We ask, however, what has become of that church?
What truly is different now between our synod and the medieval papacy that forced the hand of the Lutheran Reformers? In the sixteenth century a pope ruled. In the twenty-first century an office of the synodical president is virtually vested with a pope’s power. In the sixteenth century church councils and sacred tradition were placed on equal authority with Scripture. In the twenty-first century synodical convention resolutions now rival the voice of the Word.
True enough, there are still signs from a better day, in part, reflected in Article VII of synod’s constitution. Yet, how did our Christian freedom slip so quickly away? The Promising Tradition cherishes the gift of Christian liberty. While the legalists do not trust the gift (perhaps it is they themselves they do not trust the most), Christian freedom is a gift that comes under the gentle rule of the gospel. Christ has authorized us to have freedom to his glory. The legalists have no right to take it away.

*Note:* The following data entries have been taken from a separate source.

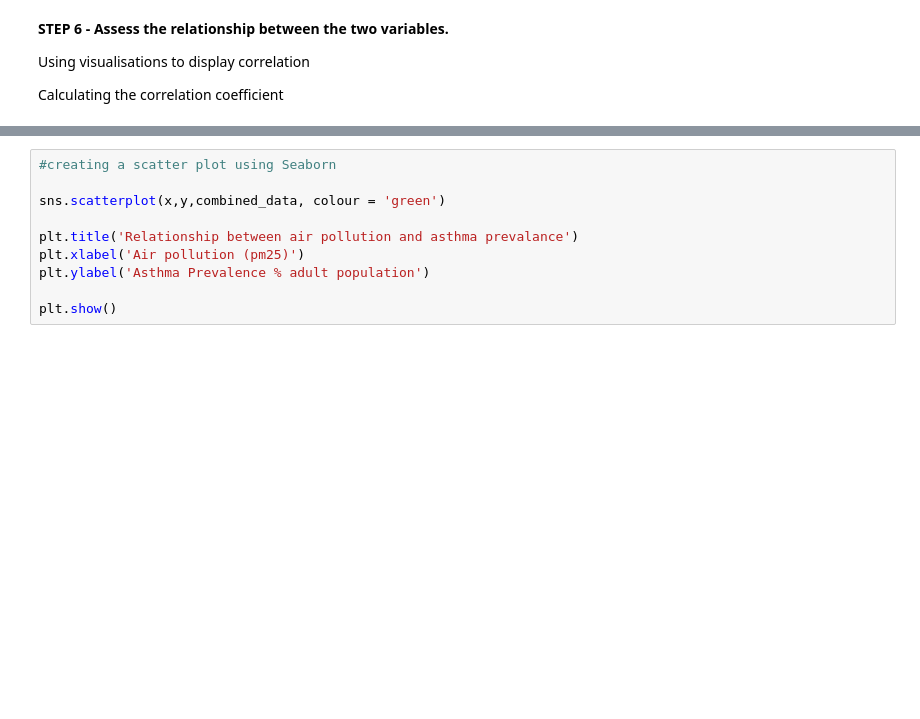
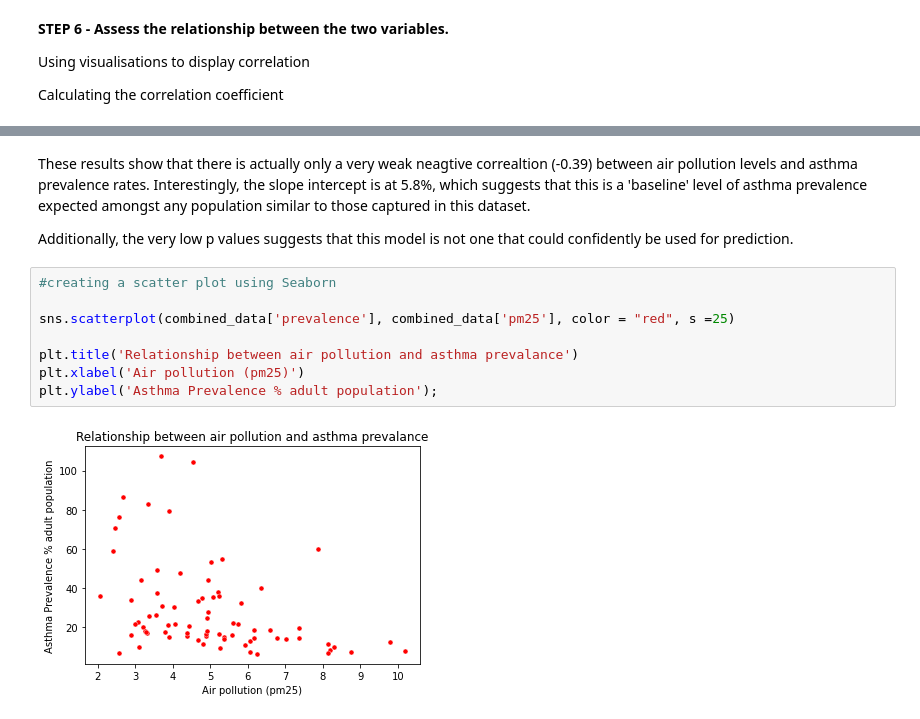
Before and after one commit to claret003/pythoncourse, a Jupyter notebook: Project.ipynb, the cells around one changed output, grey strips where cells are left out. Cells and saved outputs as stored; diff of their text form; blank space fills up the shorter version.

```diff
--- a/Project.ipynb
+++ b/Project.ipynb
@@ -312,10 +341,14 @@ print(regression.rvalue)
+# %% [markdown]
+These results show that there is actually only a very weak neagtive correaltion (-0.39) between air pollution levels and asthma prevalence rates. Interestingly, the slope intercept is at 5.8%, which suggests that this is a 'baseline' level of asthma prevalence expected amongst any population similar to those captured in this dataset.
+
+Additionally, the very low p values suggests that this model is not one that could confidently be used for prediction.
 # %%
 #creating a scatter plot using Seaborn
 
-sns.scatterplot(x,y,combined_data, colour = 'green')
+sns.scatterplot(combined_data['prevalence'], combined_data['pm25'], color = "red", s =25)
 
 plt.title('Relationship between air pollution and asthma prevalance')
 plt.xlabel('Air pollution (pm25)')
-plt.ylabel('Asthma Prevalence % adult population')
-
-plt.show()
+plt.ylabel('Asthma Prevalence % adult population');
+# %% [output]
+[figure, added]
```
Also changed, not shown: parts of 10 cells of this notebook.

The legalists have not understood the essence of Christian freedom. They are worried that Christians who are free will abandon biblical Christian doctrine. What they do not understand is that it is precisely that Christian doctrine that authorizes Christian freedom. The purpose of doctrine has never been to organize biblical truths in this or that arrangement. The purpose of Christian doctrine is to keep the good news of Jesus Christ good! That is the whole rationale behind the major statements of doctrine, like the creeds, the Augsburg Confession and the Apology, to name a few.
The Promising Tradition is about confessing Christian doctrine for the sake of the gospel that makes and keeps God’s people free for him.

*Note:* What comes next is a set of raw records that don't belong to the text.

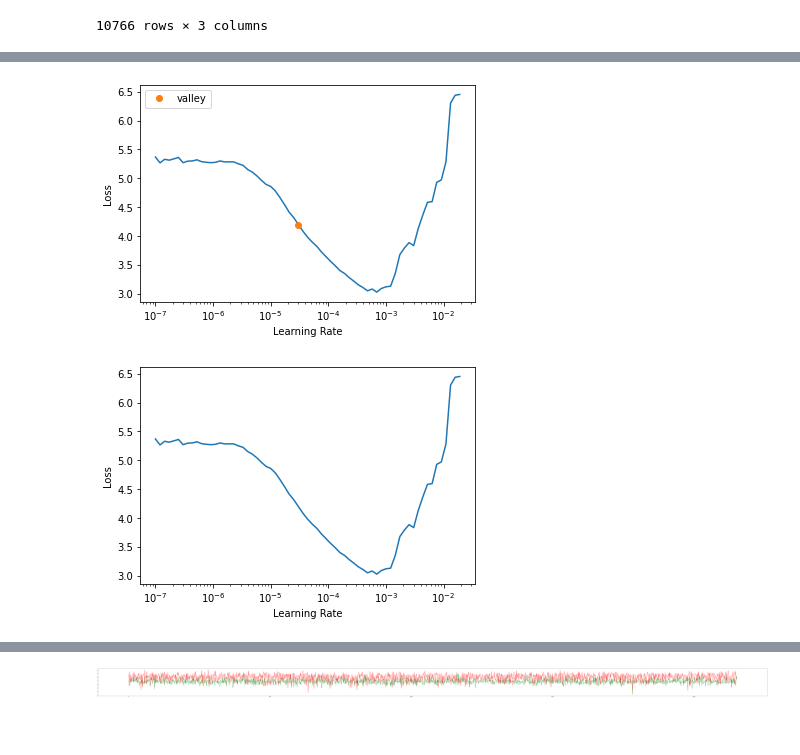
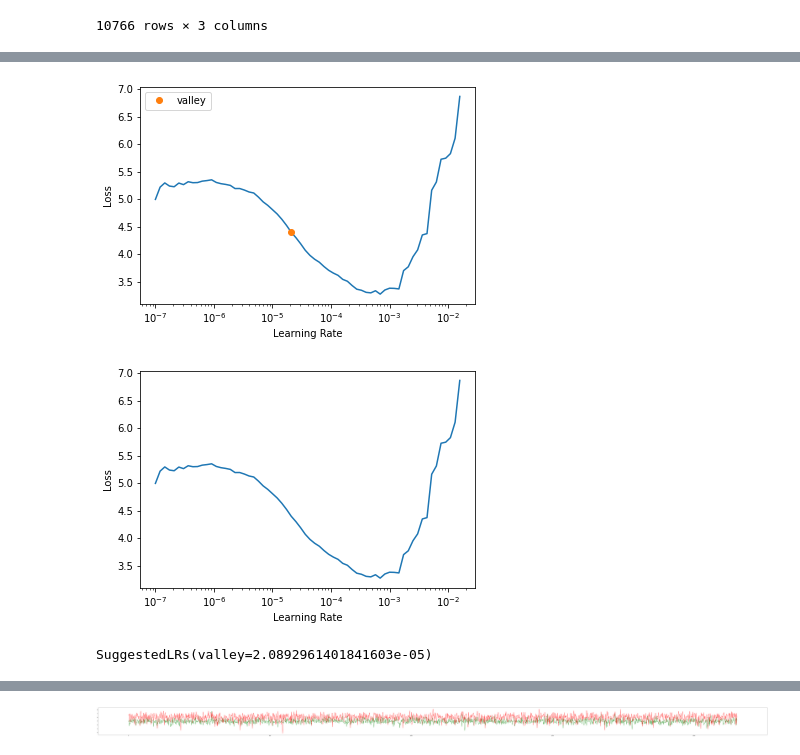
Before and after one commit to ArenLYT/EmotionalArtGeneration, a Jupyter notebook: Regression.ipynb, the cells around one changed output, grey strips where cells are left out. Cells and saved outputs as stored; diff of their text form; code cells hidden in the pictures; blank space fills up the shorter version.

```diff
--- a/Regression.ipynb
+++ b/Regression.ipynb
@@ -198,12 +190,10 @@ def lin_learner(data,**kwargs):
 # %%
 opt_func = partial(ranger)
 learn=lin_learner(dls,loss_func=nn.L1Loss(),opt_func=opt_func)
-# %%
-learn=cnn_learner(dlsA,resnet34,MSELossFlat,pretrained=False)
 # %%
-learn.lr_find()
+lr=learn.lr_find(suggest_funcs=(valley))
 learn.recorder.plot_lr_find()
 # %% [output]
 [interactive output not drawn]
-[figure, old version]
+[figure, new version]
-[figure, old version]
+[figure, new version]
@@ -212 +200,5 @@ learn.fit_flat_cos(100,1e-2,pct_start=0.75, cbs=[EarlyStoppingCallback(monitor='
+# %%
+lr
+# %% [output]
+SuggestedLRs(valley=2.0892961401841603e-05)
 # %%
```
Also changed, not shown: parts of 8 cells of this notebook, 1 other file.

VII. A Time to Confess
There are times and occasions when men and women of God are called to take the witness stand and confess the gospel as the sole-sufficient norm of Christ’s Church. For us, in our little corner of the kingdom, confessors of the Promising Tradition recognize that now is such a time.
Confessing is serious and, from a human point of view, a dangerous business, as Luther and the Reformers found out in their time of in statu confessionis (“in a situation of confessing”). The first danger of confessing is that confessors themselves are in imminent danger of losing their souls. Sin crouches as much at their door as it does anywhere else. They can become easily prone to self-righteousness, to hatred, to character assassination, the very things they recognize in their opponents. Confessing can only be done in profound humility before the Lord of the Church. It is done for the sake of the gospel, so that the sole, sufficiency of the gospel of Jesus Christ may get the new and fresh hearing that it alone deserves in the life of the community of faith. It is done, also, for the sake of the opponents. They are God’s children, too, and confessors dare never forget that.

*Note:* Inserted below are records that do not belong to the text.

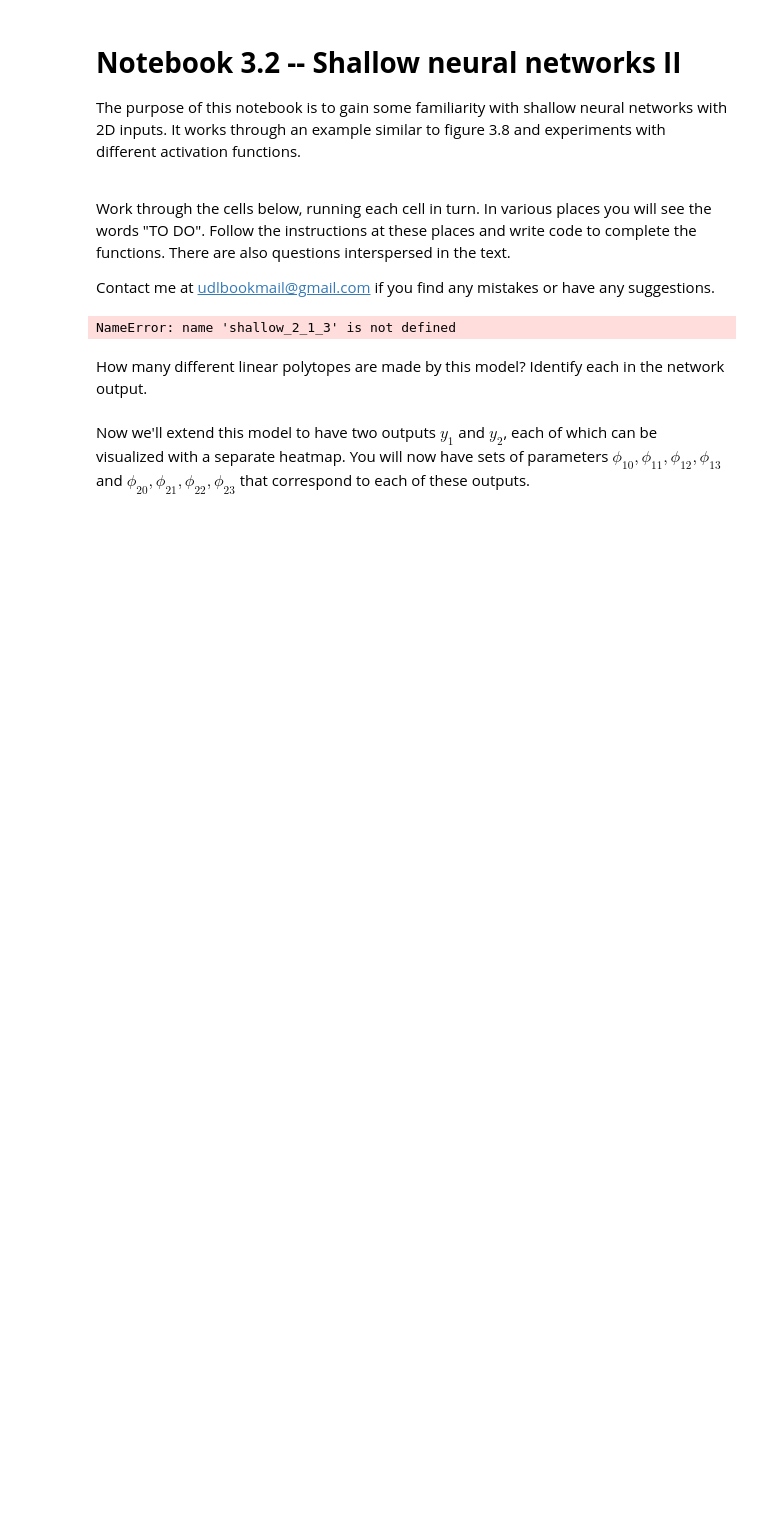
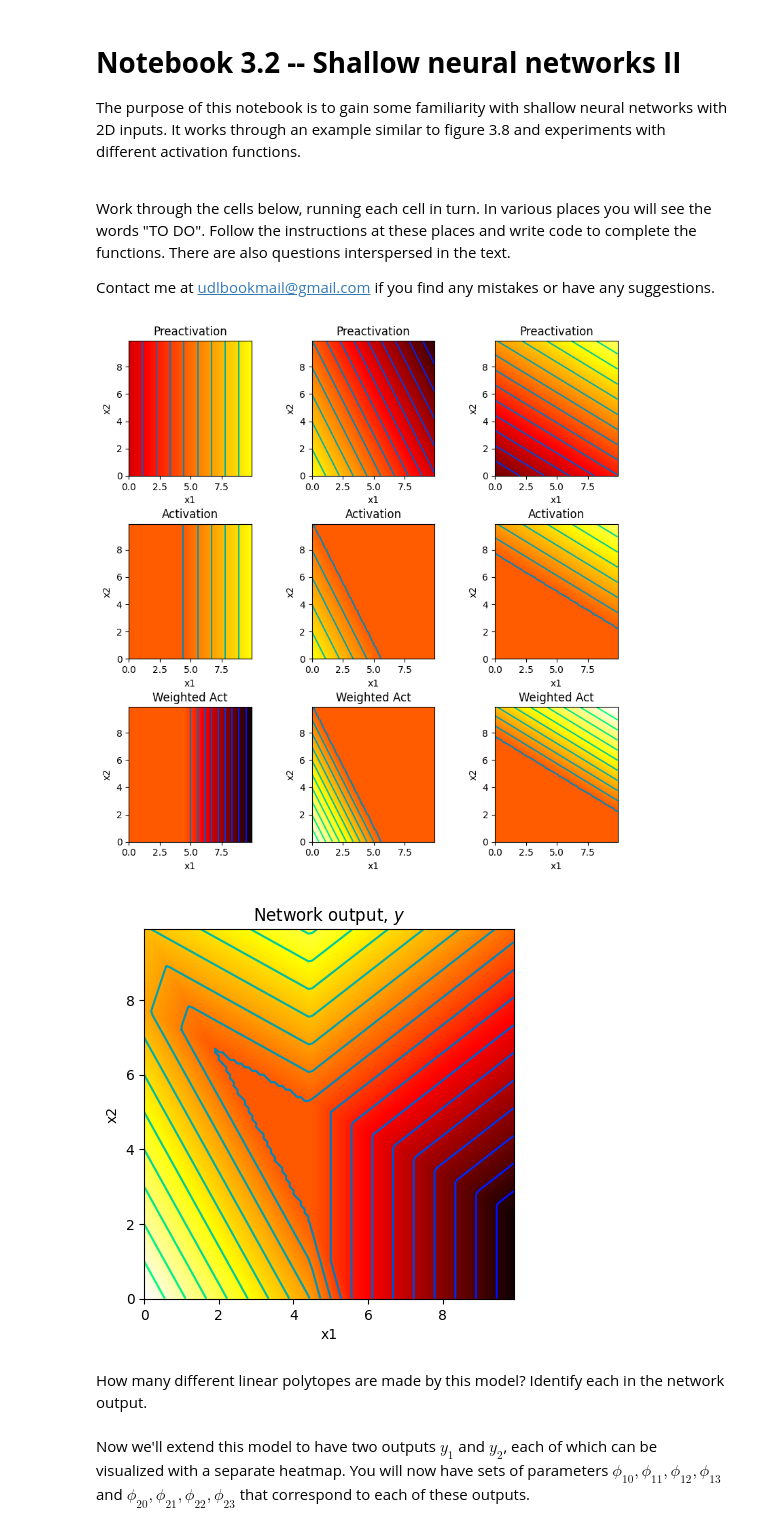
Before and after one commit to pratikPhadte/udlbook, a Jupyter notebook: Notebooks/Chap03/3_2_Shallow_Networks_II.ipynb, the cells around one changed output. Saved outputs shown, nothing was run; the diff lists cells and outputs as text; code cells hidden in the pictures; blank space fills up the shorter version.

```diff
--- a/Notebooks/Chap03/3_2_Shallow_Networks_II.ipynb
+++ b/Notebooks/Chap03/3_2_Shallow_Networks_II.ipynb
@@ -82,21 +82,22 @@ def shallow_2_1_3(x1,x2, activation_fn, phi_0,phi_1,phi_2,phi_3, theta_10, theta
 # %%
 # Now lets define some parameters and run the neural network
 theta_10 =  -4.0 ;  theta_11 = 0.9; theta_12 = 0.0
 theta_20 =  5.0  ; theta_21 = -0.9 ; theta_22 = -0.5
 theta_30 =  -7  ; theta_31 = 0.5; theta_32 = 0.9
-phi_0 = 0.0; phi_1 = -2.0; phi_2 = 2.0; phi_3 = 1.5
+phi_0 = 0; phi_1 = -2.0; phi_2 = 2.0; phi_3 = 1.5
 
 x1 = np.arange(0.0, 10.0, 0.1)
 x2 = np.arange(0.0, 10.0, 0.1)
 x1,x2 = np.meshgrid(x1,x2)  # https://www.geeksforgeeks.org/numpy-meshgrid-function/
 
 # We run the neural network for each of these input values
 y, pre_1, pre_2, pre_3, act_1, act_2, act_3, w_act_1, w_act_2, w_act_3 = \
     shallow_2_1_3(x1,x2, ReLU, phi_0,phi_1,phi_2,phi_3, theta_10, theta_11, theta_12, theta_20, theta_21, theta_22, theta_30, theta_31, theta_32)
 # And then plot it
 plot_neural_2_inputs(x1,x2, y, pre_1, pre_2, pre_3, act_1, act_2, act_3, w_act_1, w_act_2, w_act_3)
 # %% [output]
-NameError: name 'shallow_2_1_3' is not defined
+[figure, added]
+[figure, added]
 # %% [markdown]
 How many different linear polytopes are made by this model?  Identify each in the network output.
 # %% [markdown]
```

Confessors confess peacefully. It was Dr. Martin Luther King, Jr. who opened many of our eyes in our time to that. Of course he, a soul-mate to the Promising Tradition, stole most of his lines from one, Jesus of Nazareth. We will love our enemies and persecutors and we will never stop loving them no matter what they do. That’s how to confess the gospel. We will offer our humble, unworthy confessing up to the Lord, trusting that he will use it to open the eyes even of our enemies to the very gospel we confess.
However our confessing takes earthly shape in the days and months ahead, it will have been, as Richard Caemmerer said a quarter of a century ago, when he was asked how he, the teacher of three generations of pastor-proclaimers, felt about being branded a heretic, “A privilege to suffer for the sake of the gospel.”
Let us take it up again in the name of Christ. Now is our time to confess. The Promising Tradition, as it always does, insists on taking the stand.